Referencing the budget tightening under the tax cap, Mr. Boyhan said many districts are looking toward shared services as a way of saving money and asked the candidates for new ideas of how Sag Harbor could share services.
Ms. Samot said the board is planning on hosting a program with its administrators and neighboring districts to look at ways they could share services. She said some of those savings could come from personnel areas, sharing sports or sharing “some of our more advanced programs.”
“There’s going to come a time when we’re going to have to sit down with the smaller districts and consolidation is going to be inevitable,” Ms. Kruel said.
Rather than viewing consolidation as failure, she said, other districts need to be on board and “understand that uniting with us makes the district stronger and better.”
Mr. Ré agreed consolidation is going to have to happen at some point. Excellence, he said, would draw the parents and encourage them to rationally pressure their district “to find a way to work together in a consolidation.”
“If we’re going to look at consolidation,” Ms. Kolhoff said, “we really need to explore what our options are, how much money it would save us, what are the benefits, what are the detriments.”
“Consolidation needs to be on the table, but I’m not willing to commit one way or another without more information,” she added, adding it is “absolutely worth exploring.”
All four candidates agreed the research supports later school start times and such a change would be beneficial to Sag Harbor’s children, although they also recognized with sports schedules and other logistical constraints, the district would need to be creative if it were to change its times.
The candidates also unanimously favored pursuing more green initiatives within the schools.
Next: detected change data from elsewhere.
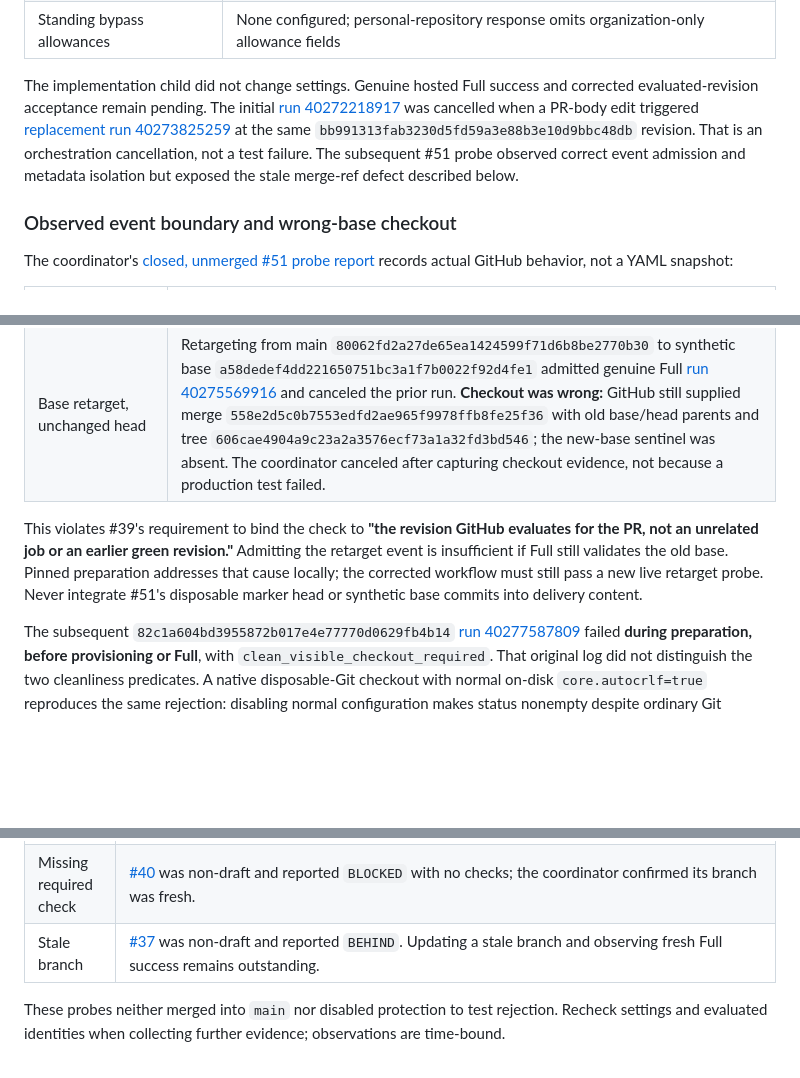
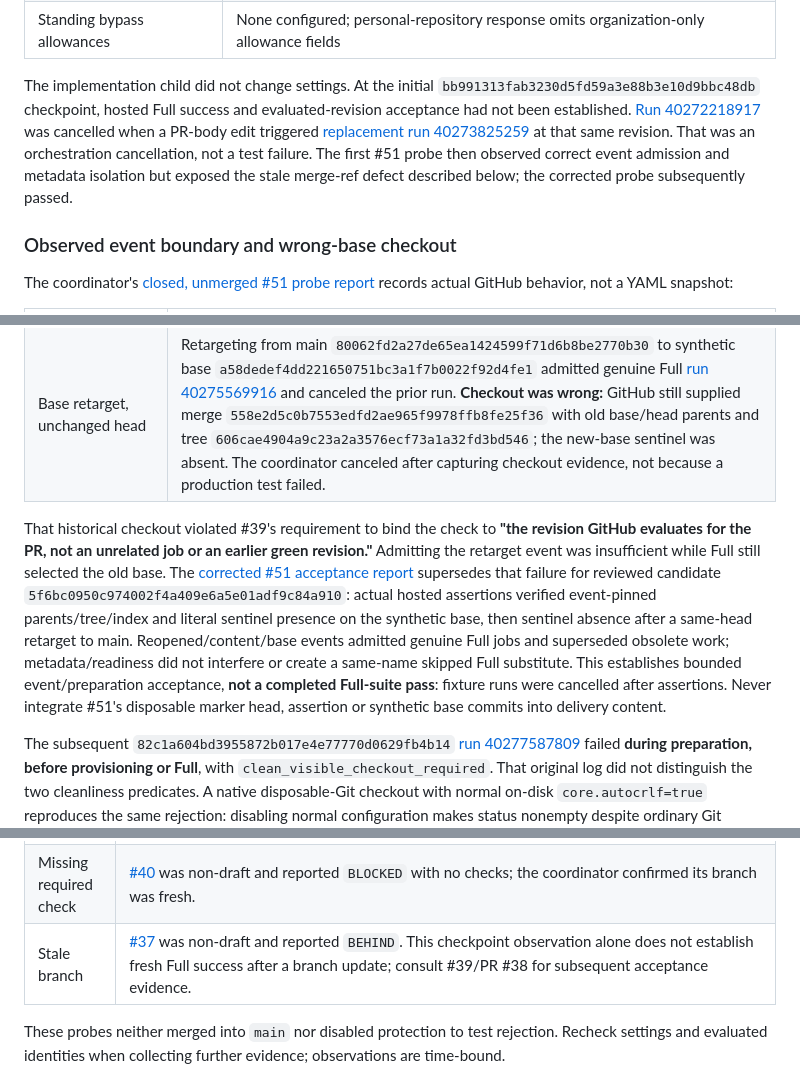
Before and after one commit to geevensingh/trmnl-calendar, a Markdown page: docs/ci-validation-design.md, 3 parts joined by grey strips. Rendered like a GitHub page; blank space fills up the shorter version.

```diff
--- a/docs/ci-validation-design.md
+++ b/docs/ci-validation-design.md
@@ -61,7 +61,7 @@ Settings changes require separate explicit human authorization; code/feature-bra
 | Force pushes/deletions | Both disabled |
 | Standing bypass allowances | None configured; personal-repository response omits organization-only allowance fields |
 
-The implementation child did not change settings. Genuine hosted Full success and corrected evaluated-revision acceptance remain pending. The initial [run 40272218917](https://github.com/geevensingh/trmnl-calendar/actions/runs/40272218917) was cancelled when a PR-body edit triggered [replacement run 40273825259](https://github.com/geevensingh/trmnl-calendar/actions/runs/40273825259) at the same `bb991313fab3230d5fd59a3e88b3e10d9bbc48db` revision. That is an orchestration cancellation, not a test failure. The subsequent #51 probe observed correct event admission and metadata isolation but exposed the stale merge-ref defect described below.
+The implementation child did not change settings. At the initial `bb991313fab3230d5fd59a3e88b3e10d9bbc48db` checkpoint, hosted Full success and evaluated-revision acceptance had not been established. [Run 40272218917](https://github.com/geevensingh/trmnl-calendar/actions/runs/40272218917) was cancelled when a PR-body edit triggered [replacement run 40273825259](https://github.com/geevensingh/trmnl-calendar/actions/runs/40273825259) at that same revision. That was an orchestration cancellation, not a test failure. The first #51 probe then observed correct event admission and metadata isolation but exposed the stale merge-ref defect described below; the corrected probe subsequently passed.
 
 ### Observed event boundary and wrong-base checkout
 
@@ -74,7 +74,7 @@ The coordinator's [closed, unmerged #51 probe report](https://github.com/geevens
 | Documentation-only commit | Head `24103fb45bb5b98c3183ef2d589cff4521f2bcb0` triggered [run 40275493244](https://github.com/geevensingh/trmnl-calendar/actions/runs/40275493244) and correctly superseded obsolete validation. |
 | Base retarget, unchanged head | Retargeting from main `80062fd2a27de65ea1424599f71d6b8be2770b30` to synthetic base `a58dedef4dd221650751bc3a1f7b0022f92d4fe1` admitted genuine Full [run 40275569916](https://github.com/geevensingh/trmnl-calendar/actions/runs/40275569916) and canceled the prior run. **Checkout was wrong:** GitHub still supplied merge `558e2d5c0b7553edfd2ae965f9978ffb8fe25f36` with old base/head parents and tree `606cae4904a9c23a2a3576ecf73a1a32fd3bd546`; the new-base sentinel was absent. The coordinator canceled after capturing checkout evidence, not because a production test failed. |
 
-This violates #39's requirement to bind the check to **"the revision GitHub evaluates for the PR, not an unrelated job or an earlier green revision."** Admitting the retarget event is insufficient if Full still validates the old base. Pinned preparation addresses that cause locally; the corrected workflow must still pass a new live retarget probe. Never integrate #51's disposable marker head or synthetic base commits into delivery content.
+That historical checkout violated #39's requirement to bind the check to **"the revision GitHub evaluates for the PR, not an unrelated job or an earlier green revision."** Admitting the retarget event was insufficient while Full still selected the old base. The [corrected #51 acceptance report](https://github.com/geevensingh/trmnl-calendar/pull/51#issuecomment-6409705567) supersedes that failure for reviewed candidate `5f6bc0950c974002f4a409e6a5e01adf9c84a910`: actual hosted assertions verified event-pinned parents/tree/index and literal sentinel presence on the synthetic base, then sentinel absence after a same-head retarget to main. Reopened/content/base events admitted genuine Full jobs and superseded obsolete work; metadata/readiness did not interfere or create a same-name skipped Full substitute. This establishes bounded event/preparation acceptance, **not a completed Full-suite pass**: fixture runs were cancelled after assertions. Never integrate #51's disposable marker head, assertion or synthetic base commits into delivery content.
 
 The subsequent `82c1a604bd3955872b017e4e77770d0629fb4b14` [run 40277587809](https://github.com/geevensingh/trmnl-calendar/actions/runs/40277587809) failed **during preparation, before provisioning or Full**, with `clean_visible_checkout_required`. That original log did not distinguish the two cleanliness predicates. A native disposable-Git checkout with normal on-disk `core.autocrlf=true` reproduces the same rejection: disabling normal configuration makes status nonempty despite ordinary Git reporting a clean checkout, with no hidden index flags. Preparation now retains that normalization context without accepting inherited Git selectors or relaxing either guard. The regression also rejects a real tracked CRLF edit and preserves its bytes. The subsequent hosted run below passed preparation; bounded predicate evidence remains available for future diagnostics.
 
@@ -94,7 +96,7 @@ The coordinator recorded these observations on **2026-10-26 UTC**; they establis
 | --- | --- |
 | Failed required Full | [#50's durable probe report](https://github.com/geevensingh/trmnl-calendar/pull/50#issuecomment-6408958965): normal setup passed, deliberate removal of generated `plugins.js` made the unchanged shared Full prerequisites fail, all six dependents were `BLOCKED`, and the process exited 1. [Run 40274033178](https://github.com/geevensingh/trmnl-calendar/actions/runs/40274033178) failed in 4m46s; actual `Full validation` check `121412847257`, app `15368`, concluded `failure`. The non-draft, conflict-free, up-to-date probe was `BLOCKED` with that sole failed check. The PR is closed **unmerged**. Never integrate its intentional-fault commit `ee6e59a1c63bbf76040e2a7fa4d5689de334c608`. |
 | Missing required check | [#40](https://github.com/geevensingh/trmnl-calendar/pull/40) was non-draft and reported `BLOCKED` with no checks; the coordinator confirmed its branch was fresh. |
-| Stale branch | [#37](https://github.com/geevensingh/trmnl-calendar/pull/37) was non-draft and reported `BEHIND`. Updating a stale branch and observing fresh Full success remains outstanding. |
+| Stale branch | [#37](https://github.com/geevensingh/trmnl-calendar/pull/37) was non-draft and reported `BEHIND`. This checkpoint observation alone does not establish fresh Full success after a branch update; consult #39/PR #38 for subsequent acceptance evidence. |
 
 These probes neither merged into `main` nor disabled protection to test rejection. Recheck settings and evaluated identities when collecting further evidence; observations are time-bound.
 
```
Also changed, not shown: other parts of docs/ci-validation-design.md (+7 -3 lines), README.md (+1 -1 lines).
The Sag Harbor school board budget vote and elections will be held Tuesday, May 20, from 7 a.m. to 9 p.m. in the Pierson gymnasium.